Songwriters: Rick Davies, Roger Hodgson
Original Release: Crime of the Century
Definitive Version: Paris, 1980.
Well, I suppose now that we’re in the top 50, I should talk more about the songs themselves, and why they’re where they are. I mean, why in the Hell is a Supertramp song anywhere near my top 100 let alone in a position where only 49 songs are ahead of it on my list?
Just give this one a listen, if you can find the Paris version. I’ve never heard the studio version, but I suspect it’s mostly the same. (I’ve found older versions that are much slower, which softens the impact.) Crime of the Century starts out as this moody ode and turns into something much bigger. Its symphonic finale picks you off the ground and lifts you into the sky. That’s what good music should do: Make you feel it. I feel this song.
Speaking of feeling something, when I left the Fiji House my freshman year in college, I didn’t feel remorse. I missed my pledge brothers, who kept their distance from me for the most part, because I abandoned them. The exception was walk-out in January 1983.
Walk-out was an annual Fiji tradition whereby the pledge class disappears for a weekend, telling no one and leaving the actives to somehow fend for themselves. Naturally, they don’t and—because they lack self-respect—just mess up the house further, so the pledges have to work all night making the place look respectable again, not unlike after Hell night.
Anyway, an invitation was extended to include me on walk-out. I knew it was because I had a car and most of them didn’t, so I’d be able to haul a fair number of bodies, but I didn’t care. I just enjoyed being included.
The plan, determined by the pledge class president, was University of Wisconsin in Madison. We’d leave in the middle of the night and drive to one of the pledge’s homes in Da Region, spend the night there and then head to Wisconsin the next day.
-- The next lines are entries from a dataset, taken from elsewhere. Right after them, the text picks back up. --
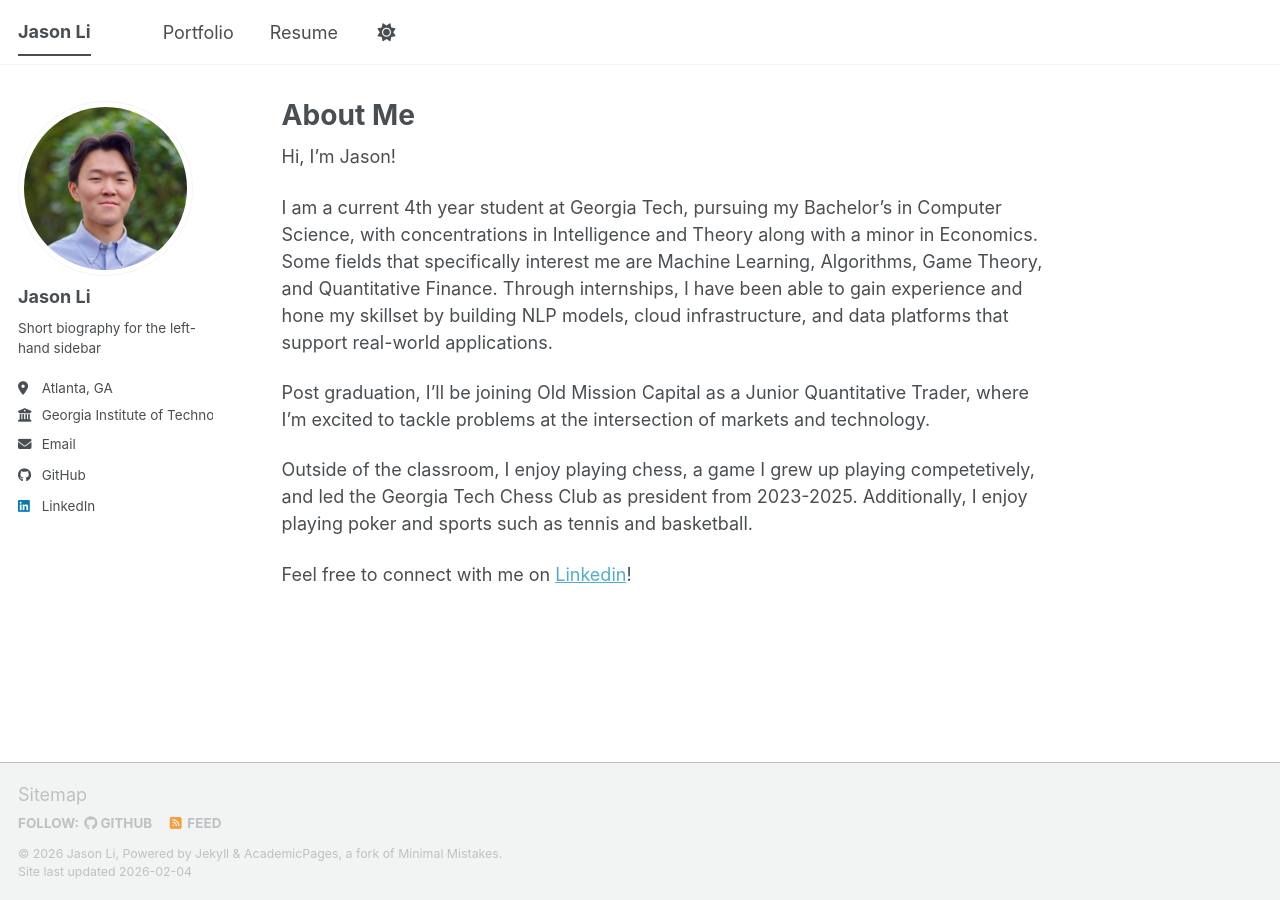
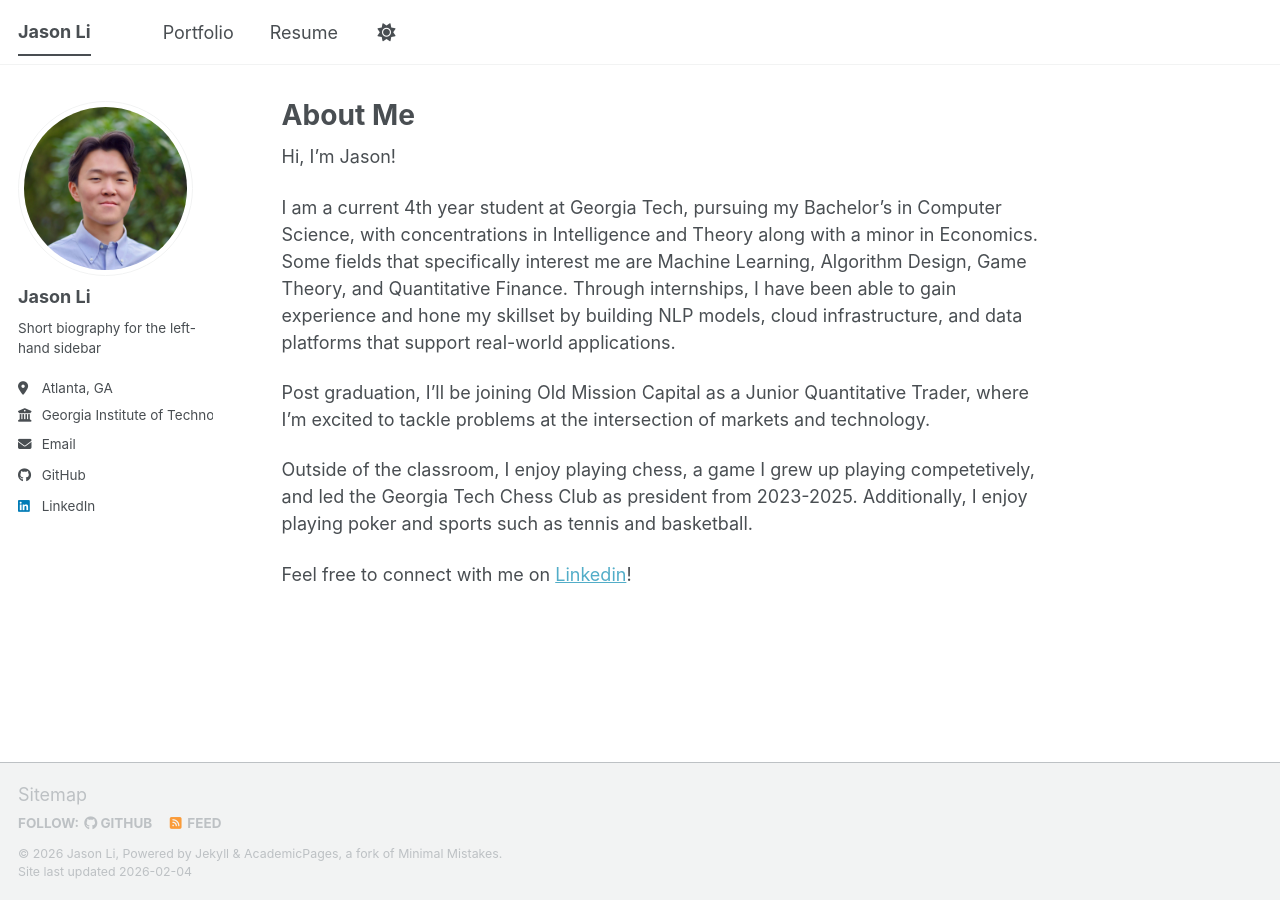
Before and after one commit to jasonli04/jasonli04.github.io, a Jekyll site: the page built from _pages/about.md, in a window 1280 px wide. Built offline with Jekyll 4.4.1, drawn with Linux system fonts in a browser that asks for light colours; a script bundle is joined from its source files by our own code; library files that are not in the unit come from our copies.

Commit message:
Update about.md to fix typos and enhance clarity
Corrected a typo in 'Algorithm' and improved phrasing in the about section.

```diff
--- a/_pages/about.md
+++ b/_pages/about.md
@@ -9,7 +9,7 @@ redirect_from:
 
 Hi, I'm Jason!
 
-I am a current 4th year student at Georgia Tech, pursuing my Bachelor's in Computer Science, with concentrations in Intelligence and Theory along with a minor in Economics. Some fields that specifically interest me are Machine Learning, Algorithms, Game Theory, and Quantitative Finance. Through internships, I have been able to gain experience and hone my skillset by building NLP models, cloud infrastructure, and data platforms that support real-world applications.
+I am a current 4th year student at Georgia Tech, pursuing my Bachelor's in Computer Science, with concentrations in Intelligence and Theory along with a minor in Economics. Some fields that specifically interest me are Machine Learning, Algorithm Design, Game Theory, and Quantitative Finance. Through internships, I have been able to gain experience and hone my skillset by building NLP models, cloud infrastructure, and data platforms that support real-world applications.
 
 Post graduation, I’ll be joining Old Mission Capital as a Junior Quantitative Trader, where I'm excited to tackle problems at the intersection of markets and technology.
 
```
This was all laid out in the bell tower of Center Hall, all very hush hush, you see, so better to spring it on the actives.
I pulled up next to the Fiji house about 3 a.m. and waited as one by one the guys in my car snuck down the fire escape with their pillows and shower kits and not much more else than the clothes on their back before we zoomed off into the night.
We all crashed on the basement floor of our halfway house and didn’t do much that day. The family bought us all pizza, and the evening consisted mostly of watching MTV. Then it was off to Madison.
When we got to UW, we quickly learned that the college still was on holiday break. Wait. You came up with the idea of going to Wisconsin, during a time when, for the most part, there would be no students—i.e., no females—around? Why did we come HERE?
The why was easy. Back then, Wisconsin still was an 18 state, which means that you could get into bars and drink if you were 18, which we all were. That’s great, but did it have to be THIS weekend? It did, because that’s when the Fiji house in Wisconsin could accommodate us.
Well, I wasn’t into drinking back then, so the weekend was more or less lost on me. The most memorable part was the UW Fiji house. It was an incredible building on the shores of Lake Mendota. It sat perpendicular to the road, so it didn’t look like much when we arrived, but as you walked through it, it just kept leading to a bigger room than before. It was like a castle in that the walkways were somewhat secret.
Finally, everything just opened up into this incredible two-story open ballroom that had a second-floor balcony and massive wood ceiling, gigantic fireplaces and windows that looked out on a huge patio overlooking the lake. It was very impressive.
One day, a couple guys and I toured it, and we stumbled upon the actual Phi Gamma Delta room, which had been unlocked and left open. This is where they had the robes and where, one would presume, the official ceremonial activities of the fraternity took place. As soon as we saw what it was, we all knew we were seeing something we weren’t supposed to: We were seeing the secrets of the fraternity—secrets my pledge brothers would one day learn but I never would. We got the heck out of there.
Other than that, the weekend was a lot of watching MTV in the TV room, where most of us crashed—those of us, who didn’t bring sleeping bags, that is. About 20 of us were piled in the carpeted viewing levels of the TV room, huddled for warmth.
Because few people were at UW, few Fijis were in the house, so the furnace was turned down to the bare minimum in most of the house. In January, in Wisconsin, that meant it was frosty in the TV room. I found a loose blanket that three of us slept under.
Aside from that, the weekend was a collection of odd visions: One pledge brother getting drunk for the first time and squealing over the video for Scandal’s Goodbye to You, the UW actives waking us up at 3 in the morning blaring Fiji songs over the house p.a., comic-book porn in a Madison drugstore.
Finally it was time to walk back in and end our reunion tour. I wished everyone well as I dropped them off at the Fiji house and they slunk into the side door with their tails between their legs. When I arrived back in my dorm room, by myself, I felt badly for my former fellow pledges but very relieved that I no longer had to go through what they were going through, probably at that moment. I still felt no regret about leaving.